Biosecurity measures which were imposed in December to protect the poultry industry from the spread of Avian Influenza have been extended for another month.
The Scottish Government announced yesterday that the Prevention Zone, which requires all poultry keepers to keep their birds indoors, will be in force until the end of February.
If producers are unable to do that they need to take practical steps to keep their stock separate from wild birds. There is also a GB-wide ban on poultry shows and gatherings.
In addition bird keepers have been told to take extra biosecurity measures to minimise the risk of infection.
The advice comes as another case of the highly pathogenic virus was confirmed in a backyard flock of chicken and ducks in Wales.
Rural Economy Secretary Fergus Ewing said the measures were precautionary, to protect Scotland’s valuable poultry industry..
“We and our partners continue to monitor the situation closely and stand ready to respond to any suspicion of disease in Scotland,” he said.
Scotland’s Chief Veterinary Officer Sheila Voas added that other biosecurity measures were vital. They include the cleansing and disinfection of footwear, clothing or equipment after contact with birds.
“Owners of backyard flocks and captive birds should also consider ways they can improve their biosecurity, as well as taking reasonable and practicable steps to separate their birds from wild birds,” she added.
“Bird keepers and members of the public should remain vigilant for signs of disease in domestic or wild birds. Keepers who are concerned about the health or welfare of their flock should seek veterinary advice immediately.
“Expert advice remains that consumers should not be concerned about eating eggs or poultry and the threat to public health from the virus is very low.”
The British Veterinary Association (BVA) and British Veterinary Poultry Association (BVPA) have also reiterated their call for vigilance amongst all poultry keepers, vets and anyone visiting premises where birds are kept.
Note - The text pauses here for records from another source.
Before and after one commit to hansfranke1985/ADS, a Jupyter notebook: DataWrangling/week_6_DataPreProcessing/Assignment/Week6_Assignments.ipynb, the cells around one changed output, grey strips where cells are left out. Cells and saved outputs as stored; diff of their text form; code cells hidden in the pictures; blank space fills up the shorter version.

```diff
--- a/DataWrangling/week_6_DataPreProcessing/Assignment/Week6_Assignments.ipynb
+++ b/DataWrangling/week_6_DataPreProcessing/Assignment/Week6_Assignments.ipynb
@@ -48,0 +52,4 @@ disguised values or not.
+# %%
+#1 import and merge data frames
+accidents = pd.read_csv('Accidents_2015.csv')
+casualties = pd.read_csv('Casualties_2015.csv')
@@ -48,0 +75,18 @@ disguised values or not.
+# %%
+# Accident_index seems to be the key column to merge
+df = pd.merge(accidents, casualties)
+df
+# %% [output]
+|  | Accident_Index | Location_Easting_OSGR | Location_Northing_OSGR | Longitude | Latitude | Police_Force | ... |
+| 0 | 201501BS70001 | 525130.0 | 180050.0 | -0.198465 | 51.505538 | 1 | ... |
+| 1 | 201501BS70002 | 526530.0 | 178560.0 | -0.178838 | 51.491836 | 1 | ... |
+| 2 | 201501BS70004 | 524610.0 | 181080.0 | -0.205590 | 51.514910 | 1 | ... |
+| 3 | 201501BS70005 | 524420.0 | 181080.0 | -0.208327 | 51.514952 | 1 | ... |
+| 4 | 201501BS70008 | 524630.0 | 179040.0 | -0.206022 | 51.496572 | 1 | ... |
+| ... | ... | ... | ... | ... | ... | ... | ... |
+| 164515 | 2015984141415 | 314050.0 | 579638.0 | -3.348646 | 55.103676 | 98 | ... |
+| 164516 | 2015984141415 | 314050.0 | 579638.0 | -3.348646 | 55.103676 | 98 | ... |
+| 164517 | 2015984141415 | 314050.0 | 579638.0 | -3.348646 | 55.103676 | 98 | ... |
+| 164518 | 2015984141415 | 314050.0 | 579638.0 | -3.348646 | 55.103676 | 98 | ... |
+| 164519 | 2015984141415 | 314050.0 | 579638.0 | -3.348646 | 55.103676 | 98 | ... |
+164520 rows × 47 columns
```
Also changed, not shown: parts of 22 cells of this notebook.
Anyone with suspicion of the disease in their birds should report this to the Animal Plant and Health Agency on 0300 303 8268 immediately.
Anyone finding dead wild waterfowl (swans, geese or ducks) or gulls, or five or more dead wild birds of other species in the same location is asked to report them to the Defra helpline on 03459 335577.